Wait! What? Does that say, “ and Revenue Have Been Impressive”? There must be some kind of mistake. This is an article about Dell, right? Yes indeed, this actually pertains to Dell. While everyone has been running for the hills, Dell has quietly been increasing revenue and earnings on an annual basis. At least that has been the case since 2010.
|Revenue ($)in billions|
|Diluted EPS ($)|
When we look at last quarter on a YoY basis, we see a significant drop in revenue and earnings. When combined with the paragraph and chart above, was that like a sexy woman in a bar getting you excited for no reason?
|Revenue ($)in billions|
|Diluted EPS ($)|
T = Trends Support the Industry
This really depends on what industry we’re talking about. If we’re talking about an industry in which companies had enough foresight to get involved with mobile, then trends support the industry. If we’re referring to the PC industry, then trends don’t support the industry. However, Dell is expanding into other areas.
Dell has a few things going for it. It’s a financially sound company, acquisitions are being made, new avenues are being explored, and there is a 3.20 percent yield. On the other hand, you have to relate companies, or , to people. If you know someone who constantly lets you down, then that person will continue to let you down in the future regardless of how much you hope for something else. Even though you like that person, you need to drop him or her from your life. Dell has let down its investors for years. Another bad sign is that Dell has been removed from the S&P 100 Index. At least someone picked up on the pattern and had the guts to make an important and correct decision.

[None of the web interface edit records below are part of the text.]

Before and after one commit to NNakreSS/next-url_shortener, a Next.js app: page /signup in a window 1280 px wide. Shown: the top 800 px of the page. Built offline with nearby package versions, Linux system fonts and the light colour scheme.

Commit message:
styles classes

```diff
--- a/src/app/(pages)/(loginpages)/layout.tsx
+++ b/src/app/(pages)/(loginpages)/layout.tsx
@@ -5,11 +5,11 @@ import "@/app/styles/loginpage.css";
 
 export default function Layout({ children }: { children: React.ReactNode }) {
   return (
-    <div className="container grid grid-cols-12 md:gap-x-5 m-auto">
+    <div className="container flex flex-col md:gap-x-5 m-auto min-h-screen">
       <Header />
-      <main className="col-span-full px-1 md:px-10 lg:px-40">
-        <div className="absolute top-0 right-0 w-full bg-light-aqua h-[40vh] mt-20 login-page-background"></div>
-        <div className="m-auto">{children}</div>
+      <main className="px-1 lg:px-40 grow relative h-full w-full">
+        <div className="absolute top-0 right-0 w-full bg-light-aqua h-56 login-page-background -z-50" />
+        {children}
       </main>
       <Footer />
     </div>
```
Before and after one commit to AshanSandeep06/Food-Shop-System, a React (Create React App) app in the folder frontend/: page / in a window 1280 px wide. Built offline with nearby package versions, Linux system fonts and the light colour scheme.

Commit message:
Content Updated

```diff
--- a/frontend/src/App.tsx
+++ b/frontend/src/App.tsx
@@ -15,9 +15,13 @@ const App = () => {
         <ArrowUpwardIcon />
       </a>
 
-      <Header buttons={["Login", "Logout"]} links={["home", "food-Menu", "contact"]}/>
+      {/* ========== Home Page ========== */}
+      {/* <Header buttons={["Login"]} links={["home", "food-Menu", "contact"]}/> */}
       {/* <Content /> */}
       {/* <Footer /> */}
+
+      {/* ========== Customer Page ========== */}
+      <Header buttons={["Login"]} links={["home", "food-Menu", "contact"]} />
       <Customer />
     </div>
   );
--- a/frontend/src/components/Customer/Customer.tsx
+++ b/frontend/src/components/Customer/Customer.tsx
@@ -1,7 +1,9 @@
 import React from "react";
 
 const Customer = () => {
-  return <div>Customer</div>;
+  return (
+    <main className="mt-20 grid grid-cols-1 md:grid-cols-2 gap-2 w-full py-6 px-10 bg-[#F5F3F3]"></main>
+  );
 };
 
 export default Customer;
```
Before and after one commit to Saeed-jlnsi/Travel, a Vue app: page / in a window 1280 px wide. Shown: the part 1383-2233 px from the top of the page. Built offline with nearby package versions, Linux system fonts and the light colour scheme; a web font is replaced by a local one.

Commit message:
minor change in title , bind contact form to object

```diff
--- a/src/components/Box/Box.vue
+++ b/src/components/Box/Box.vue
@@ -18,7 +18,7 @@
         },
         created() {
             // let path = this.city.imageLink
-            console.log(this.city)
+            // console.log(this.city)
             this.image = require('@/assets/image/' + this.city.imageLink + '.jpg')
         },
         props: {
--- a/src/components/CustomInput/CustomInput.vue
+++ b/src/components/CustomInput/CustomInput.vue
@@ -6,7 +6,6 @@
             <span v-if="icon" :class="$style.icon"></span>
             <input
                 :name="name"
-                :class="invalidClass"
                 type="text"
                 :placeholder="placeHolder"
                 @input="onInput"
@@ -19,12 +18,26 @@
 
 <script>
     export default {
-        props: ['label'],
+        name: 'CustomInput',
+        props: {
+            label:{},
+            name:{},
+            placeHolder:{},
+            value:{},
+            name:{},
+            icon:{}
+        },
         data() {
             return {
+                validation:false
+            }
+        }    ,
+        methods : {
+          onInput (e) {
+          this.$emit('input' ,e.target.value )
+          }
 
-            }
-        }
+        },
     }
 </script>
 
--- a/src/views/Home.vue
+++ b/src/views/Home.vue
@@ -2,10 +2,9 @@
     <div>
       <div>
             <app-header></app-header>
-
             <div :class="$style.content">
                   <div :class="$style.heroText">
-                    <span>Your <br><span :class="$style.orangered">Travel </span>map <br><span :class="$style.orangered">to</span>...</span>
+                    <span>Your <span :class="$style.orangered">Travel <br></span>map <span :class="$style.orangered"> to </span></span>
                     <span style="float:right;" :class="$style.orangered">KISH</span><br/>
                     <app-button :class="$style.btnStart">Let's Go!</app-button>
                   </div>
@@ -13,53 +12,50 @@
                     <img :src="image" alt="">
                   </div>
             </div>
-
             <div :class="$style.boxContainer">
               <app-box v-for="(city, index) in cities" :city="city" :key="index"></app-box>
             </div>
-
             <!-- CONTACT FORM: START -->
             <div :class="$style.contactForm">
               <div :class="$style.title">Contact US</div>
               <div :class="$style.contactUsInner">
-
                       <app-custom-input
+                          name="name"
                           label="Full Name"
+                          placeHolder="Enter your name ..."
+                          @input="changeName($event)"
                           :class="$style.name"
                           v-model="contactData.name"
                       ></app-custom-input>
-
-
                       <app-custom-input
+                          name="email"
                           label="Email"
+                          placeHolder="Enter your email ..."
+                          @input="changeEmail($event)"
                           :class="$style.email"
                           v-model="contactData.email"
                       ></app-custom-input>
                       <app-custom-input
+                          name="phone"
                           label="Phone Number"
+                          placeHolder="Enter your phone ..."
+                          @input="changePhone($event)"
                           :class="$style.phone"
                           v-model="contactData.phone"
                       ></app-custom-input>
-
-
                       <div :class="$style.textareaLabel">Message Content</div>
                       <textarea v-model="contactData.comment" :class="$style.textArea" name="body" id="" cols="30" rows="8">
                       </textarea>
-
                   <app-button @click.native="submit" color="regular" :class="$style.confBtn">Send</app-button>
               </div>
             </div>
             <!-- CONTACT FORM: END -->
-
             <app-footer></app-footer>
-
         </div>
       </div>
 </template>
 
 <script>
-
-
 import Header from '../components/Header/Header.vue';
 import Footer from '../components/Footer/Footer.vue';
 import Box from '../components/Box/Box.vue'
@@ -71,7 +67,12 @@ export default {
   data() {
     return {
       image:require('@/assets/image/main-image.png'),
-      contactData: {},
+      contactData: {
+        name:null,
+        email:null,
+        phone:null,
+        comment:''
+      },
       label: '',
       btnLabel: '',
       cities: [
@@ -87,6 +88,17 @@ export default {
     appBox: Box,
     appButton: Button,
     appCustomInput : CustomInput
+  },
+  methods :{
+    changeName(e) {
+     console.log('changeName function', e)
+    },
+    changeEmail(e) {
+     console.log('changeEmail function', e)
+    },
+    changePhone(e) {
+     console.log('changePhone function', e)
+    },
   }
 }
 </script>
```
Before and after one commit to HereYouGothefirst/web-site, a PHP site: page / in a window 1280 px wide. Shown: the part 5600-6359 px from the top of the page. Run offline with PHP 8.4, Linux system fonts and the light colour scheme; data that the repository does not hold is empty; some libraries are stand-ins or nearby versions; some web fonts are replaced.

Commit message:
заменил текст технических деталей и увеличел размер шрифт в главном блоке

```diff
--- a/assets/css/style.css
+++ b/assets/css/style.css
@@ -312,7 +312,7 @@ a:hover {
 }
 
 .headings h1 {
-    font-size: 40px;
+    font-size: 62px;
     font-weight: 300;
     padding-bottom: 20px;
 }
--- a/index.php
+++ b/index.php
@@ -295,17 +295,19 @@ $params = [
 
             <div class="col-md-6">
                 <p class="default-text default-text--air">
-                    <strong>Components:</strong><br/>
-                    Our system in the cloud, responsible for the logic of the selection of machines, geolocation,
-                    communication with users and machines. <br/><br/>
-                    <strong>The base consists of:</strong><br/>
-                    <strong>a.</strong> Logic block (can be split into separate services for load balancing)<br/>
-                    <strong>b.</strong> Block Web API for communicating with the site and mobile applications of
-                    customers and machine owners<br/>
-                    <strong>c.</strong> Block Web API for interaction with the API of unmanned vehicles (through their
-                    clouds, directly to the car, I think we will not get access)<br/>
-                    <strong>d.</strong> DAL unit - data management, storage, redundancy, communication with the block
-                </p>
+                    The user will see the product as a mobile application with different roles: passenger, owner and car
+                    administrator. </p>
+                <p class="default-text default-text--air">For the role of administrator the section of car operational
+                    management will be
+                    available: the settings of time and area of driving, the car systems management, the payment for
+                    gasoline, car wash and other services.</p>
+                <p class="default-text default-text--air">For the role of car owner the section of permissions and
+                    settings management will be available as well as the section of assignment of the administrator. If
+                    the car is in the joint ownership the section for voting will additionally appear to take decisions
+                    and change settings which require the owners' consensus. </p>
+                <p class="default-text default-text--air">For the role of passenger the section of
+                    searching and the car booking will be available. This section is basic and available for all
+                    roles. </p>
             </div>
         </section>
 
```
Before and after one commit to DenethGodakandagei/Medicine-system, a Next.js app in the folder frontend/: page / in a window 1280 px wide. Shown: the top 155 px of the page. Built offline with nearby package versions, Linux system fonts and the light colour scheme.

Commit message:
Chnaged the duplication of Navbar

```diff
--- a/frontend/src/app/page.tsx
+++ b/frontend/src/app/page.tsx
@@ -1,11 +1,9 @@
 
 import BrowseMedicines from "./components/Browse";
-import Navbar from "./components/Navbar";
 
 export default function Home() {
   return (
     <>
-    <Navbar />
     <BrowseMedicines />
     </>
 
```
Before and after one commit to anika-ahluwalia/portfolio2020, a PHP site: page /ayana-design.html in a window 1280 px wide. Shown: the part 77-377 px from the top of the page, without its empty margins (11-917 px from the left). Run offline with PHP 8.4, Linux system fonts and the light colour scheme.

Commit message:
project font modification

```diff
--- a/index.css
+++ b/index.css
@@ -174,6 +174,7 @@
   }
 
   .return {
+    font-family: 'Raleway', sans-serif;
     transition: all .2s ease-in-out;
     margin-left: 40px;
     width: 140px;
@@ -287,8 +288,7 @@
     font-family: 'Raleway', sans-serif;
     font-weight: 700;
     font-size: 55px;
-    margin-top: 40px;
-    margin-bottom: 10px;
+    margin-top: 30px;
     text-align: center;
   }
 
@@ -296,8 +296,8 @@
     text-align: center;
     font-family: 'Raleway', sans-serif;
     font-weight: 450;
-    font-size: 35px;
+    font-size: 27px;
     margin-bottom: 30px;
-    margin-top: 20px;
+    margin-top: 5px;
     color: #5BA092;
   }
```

Dell is far from dead, but sometimes a slow death is the most painful one. Dell is currently a STAY AWAY.
Copyright Wall St Cheat Street All rights reserved.